Data Is A Frame, Not A Picture

You don't have to spend much time around marketers to realize that every few years the marketing industry discovers a new miracle and becomes obsessed with it -- until the next miracle comes along.

Our latest marvel-du-jour is data.

You can tell it's an official miracle by the number of dreary conferences held to talk it to death, and the number of nitwits that can't finish a sentence without invoking its name.

Every dim bulb consultant and loudmouth agency hustler has a tendentious Powerpoint proving that data is the answer to every marketer's problem.

But I have a thought I'd like you to consider.

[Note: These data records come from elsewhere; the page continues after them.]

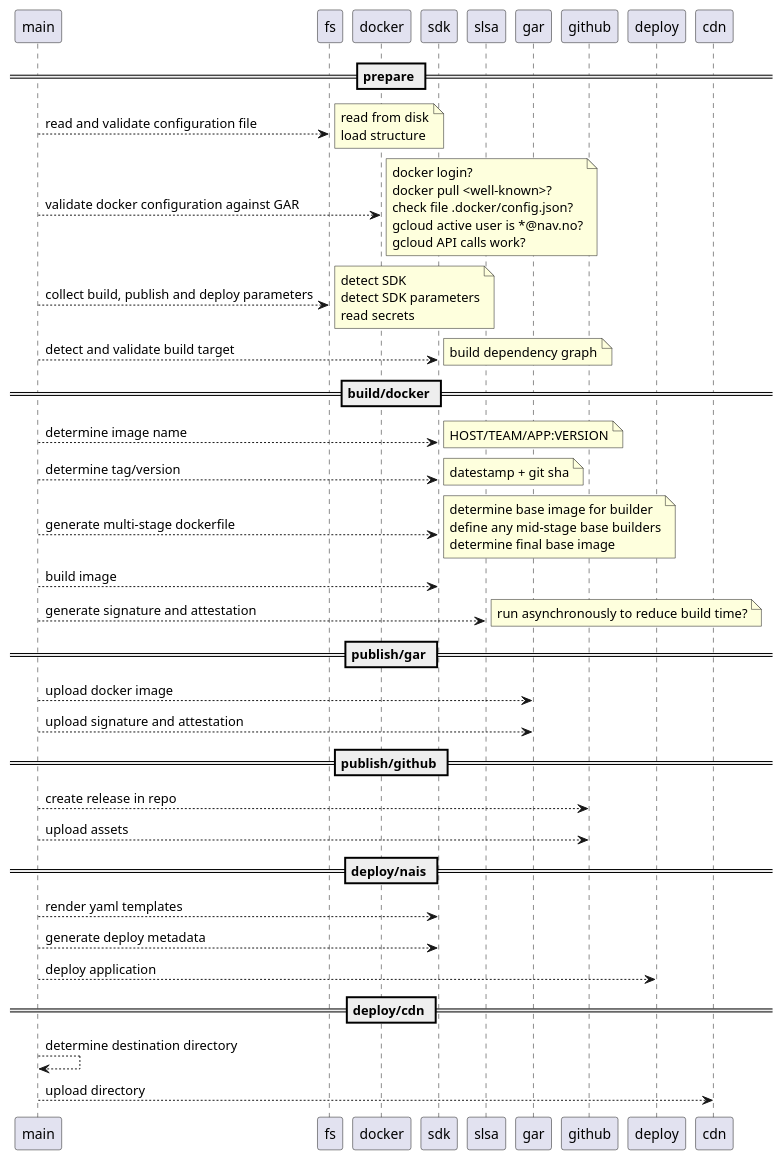
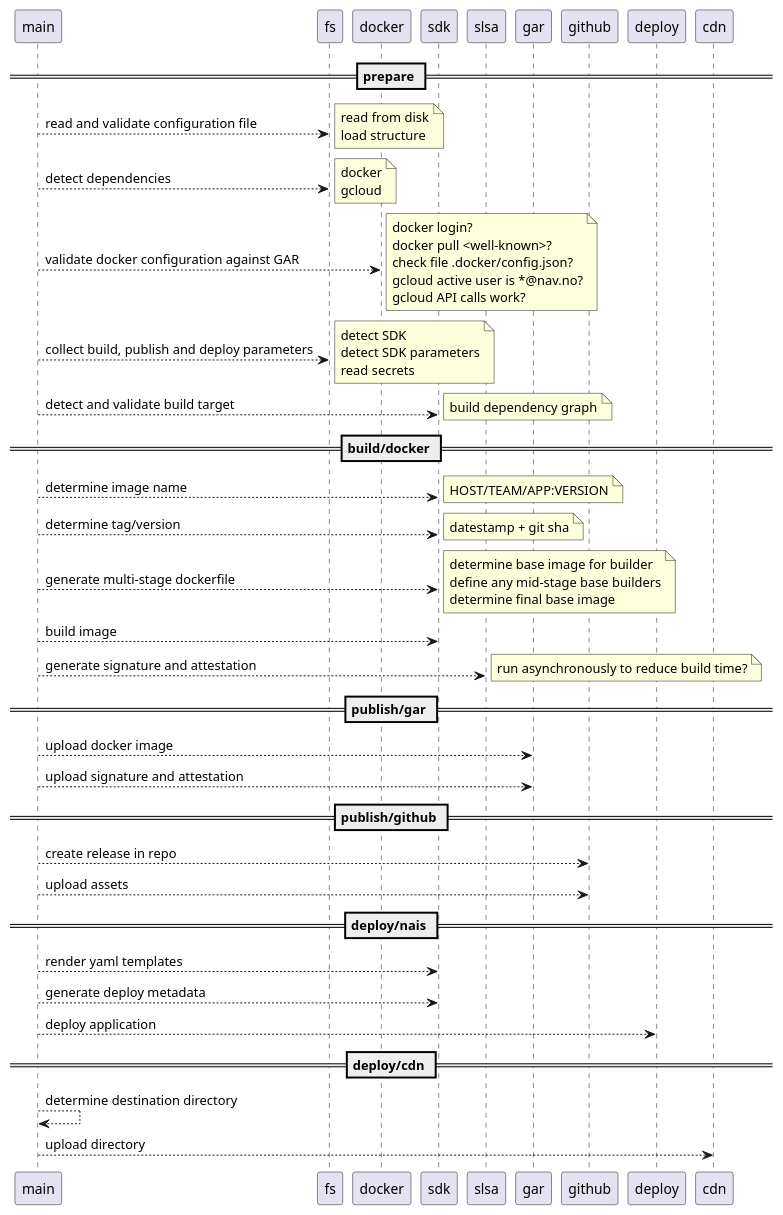
The diagram in diagrams/build-process.puml (nais/build), drawn with PlantUML before and after one commit.

Commit message:
doc: more setup steps

```diff
--- a/diagrams/build-process.puml
+++ b/diagrams/build-process.puml
@@ -1,51 +1,53 @@
 @startuml
 
 == prepare ==
 main --> fs: read and validate configuration file
 note right: read from disk\n\
 load structure
+main --> fs: detect dependencies
+note right: docker\ngcloud
 main --> docker: validate docker configuration against GAR
 note right: docker login?\n\
 docker pull <well-known>?\n\
 check file .docker/config.json?\n\
 gcloud active user is *@nav.no?\n\
 gcloud API calls work?
 main --> fs: collect build, publish and deploy parameters
 note right: detect SDK\n\
 detect SDK parameters\n\
 read secrets
 main --> sdk: detect and validate build target
 note right: build dependency graph
 
 == build/docker ==
 main --> sdk: determine image name
 note right: HOST/TEAM/APP:VERSION
 main --> sdk: determine tag/version
 note right: datestamp + git sha
 main --> sdk: generate multi-stage dockerfile
 note right: \
 determine base image for builder\n\
 define any mid-stage base builders\n\
 determine final base image
 main --> sdk: build image
 main --> slsa: generate signature and attestation
 note right: run asynchronously to reduce build time?
 
 == publish/gar ==
 main --> gar: upload docker image
 main --> gar: upload signature and attestation
 
 == publish/github ==
 main --> github: create release in repo
 main --> github: upload assets
 
 == deploy/nais ==
 main --> sdk: render yaml templates
 main --> sdk: generate deploy metadata
 main --> deploy: deploy application
 
 == deploy/cdn ==
 main --> main: determine destination directory
 main --> cdn: upload directory
 
 @enduml
```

Do you think Coke has some mystery data that Pepsi doesn't have?

Do you think McDonald's has secret data that Burger King can't find?

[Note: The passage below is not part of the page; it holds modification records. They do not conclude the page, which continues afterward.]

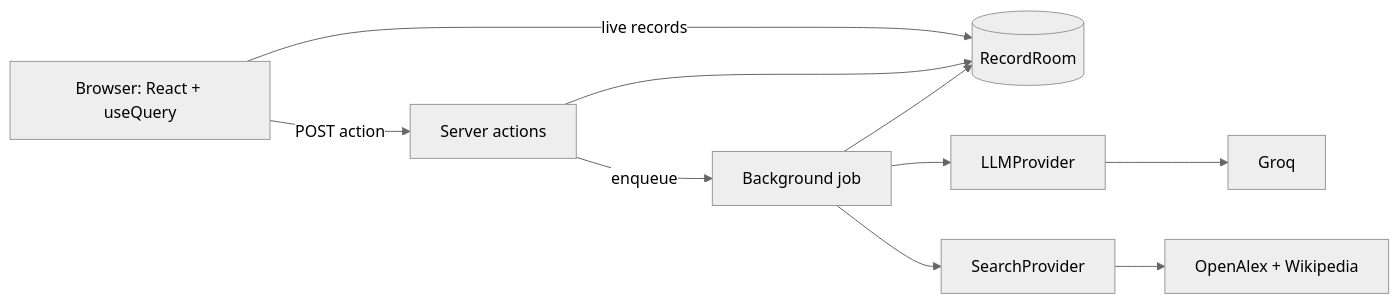
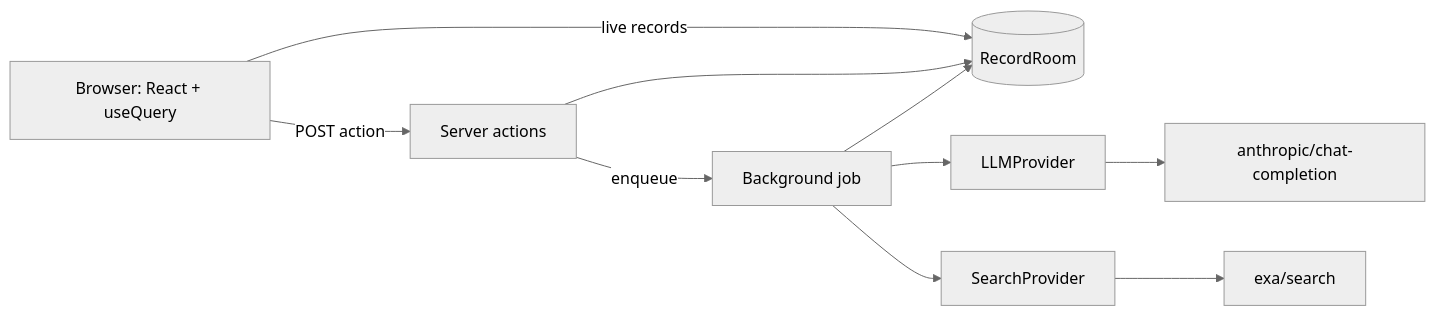
One commit to sanjurevanthar/scoutroom changed the diagram in README.md. Above: the diagram before and after it, drawn with Mermaid (neutral theme). The commit also changed other lines of this file and 13 other files, not shown here.

````diff
--- a/README.md
+++ b/README.md
@@ -40,12 +41,12 @@
 ```mermaid
 flowchart LR
   UI[Browser: React + useQuery] -- live records --> REC[(RecordRoom)]
   UI -- POST action --> ACT[Server actions]
   ACT --> REC
   ACT -- enqueue --> JOB[Background job]
   JOB --> REC
   JOB --> LLM[LLMProvider]
   JOB --> SRCH[SearchProvider]
-  LLM --> GROQ[Groq]
-  SRCH --> OA[OpenAlex + Wikipedia]
+  LLM --> AN[anthropic/chat-completion]
+  SRCH --> EXA[exa/search]
 ```
````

Do you think Facebook will peddle its data to Target but not to Walmart?

Here's my point -- just about the same data is available to just about everyone who wants it.

Yahoo and Twitter and dozens of other online media companies have reams of data about you and know everything there is to know about you. And they're still stuck in the mud.

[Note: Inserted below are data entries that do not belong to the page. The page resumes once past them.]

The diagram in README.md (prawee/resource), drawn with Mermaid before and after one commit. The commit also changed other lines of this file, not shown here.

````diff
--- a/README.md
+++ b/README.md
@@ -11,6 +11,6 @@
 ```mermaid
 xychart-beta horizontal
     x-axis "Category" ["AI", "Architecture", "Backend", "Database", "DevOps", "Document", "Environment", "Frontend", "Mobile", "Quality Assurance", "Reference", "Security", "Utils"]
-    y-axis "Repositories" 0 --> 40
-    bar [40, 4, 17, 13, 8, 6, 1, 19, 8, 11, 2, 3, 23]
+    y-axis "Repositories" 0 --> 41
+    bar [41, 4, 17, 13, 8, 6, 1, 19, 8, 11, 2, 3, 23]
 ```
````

It's not the data that makes the difference, it's what you do with it.

That's why all the data hustlers are full of shit. They want you to believe that their proprietary data inevitably leads to a magical answer. It doesn't.

The answer is, and always has been, a smart person with an idea.

Give a mediocrity all the data in the world and he'll come up with garbage. Give a brilliant person one critical fact and he'll build you an industry.

Literally thousands of scientists had the same data as Einstein. But Einstein had something they didn't -- the creative brilliance to formulate a vision of what the data meant.

Data is a frame, not a picture.

October 08, 2015

The Whining Of The Online Ad Industry

Now that the adolescent online ad industry is facing its first serious crisis, we are experiencing exactly the kind of behavior we should expect from juveniles -- whining.

The growing problem of ad blocking has generated a chorus of infantile bellyaching from online publishers and their apologists.

First, they are exaggerating the problem to gain our sympathy. The IAB claims that 34% of adults are using ad blockers. I am highly suspicious of this number. In fact, I'd be surprised if 34% of people even know that ad blockers exist. My guess is that the actual number of ad blocking software users is closer to half this number.

Next they say that there is an unwritten agreement between publishers and users. Publishers provide free content and, in return, we are obligated to receive the ads they send us. This is a lousy argument. The internet is not free. I write a hefty little check to my internet provider every month. The fact that online publishers have a dumbass business model and do not get any part of this revenue is not my fault or my problem.

They say publishers are going to go out of business and the websites we love are going to disappear. I doubt it. If 95% of the websites in the world disappeared tomorrow, there would still be a thousand times as many as we'd ever need.

The online ad industry does not understand its problem. The problem is ad tech. And the longer they cling to the obnoxious model of ad tech that currently exists, the worse their problems are going to get.

People are only mildly averse to advertising. They tolerate it in many forms in many media. What people hate is the type of ultra-annoying, creepy advertising that has been enabled by online ad tech.

If they would dump their addiction to ad tech a large number of their problems - fraud, blocking, price deflation - would take a nice step toward evaporating.

Sadly, they are willing to address everything but the problem.

October 06, 2015

Take This Test To See If You Are Delusional

As a world famous writer once said, marketers are from Mars.

But today we are not talking about marketing nutjobs in general, today we're talking about you.

The question today is a personal one: How far have you deviated from reality?

Take this test to find out.

First, I want you to think about your refrigerator.

Think about all the stuff that's in there: The cheese, the eggs, the juice, the jelly, the butter, the beer, the mayonnaise, the bacon, the mustard, the frozen chicken strips...

Now think about your pantry. The cereals, the beans, the napkins, the flour, the detergent, the sugar, the rice, the bleach...

Next your medicine cabinet. The toothpaste, the pain relievers, the shampoo, the tweezers, the soap, the band-aids, the deodorant...

Now your dresser. Your socks, your underwear, your shirts, your pajamas, your swim suit, your t-shirts, your sweaters...

Now your car. The battery, the tires, the wiper blades, motor oil, gasoline, the air filter, the muffler...

Now answer these questions:
  • Do you "share branded content" about any of this stuff? 
  • Do you feel "personally engaged" with these brands? 
  • Do you "join conversations" on line about this crap? 
  • Do you ever "co-create" with any of these brands? 
  • Do you feel like you are part of these brands' "communities?"
Now answer me this: If you don't, why in the fucking world do you believe anyone else does?

Okay, you may now return to your regularly scheduled delusions.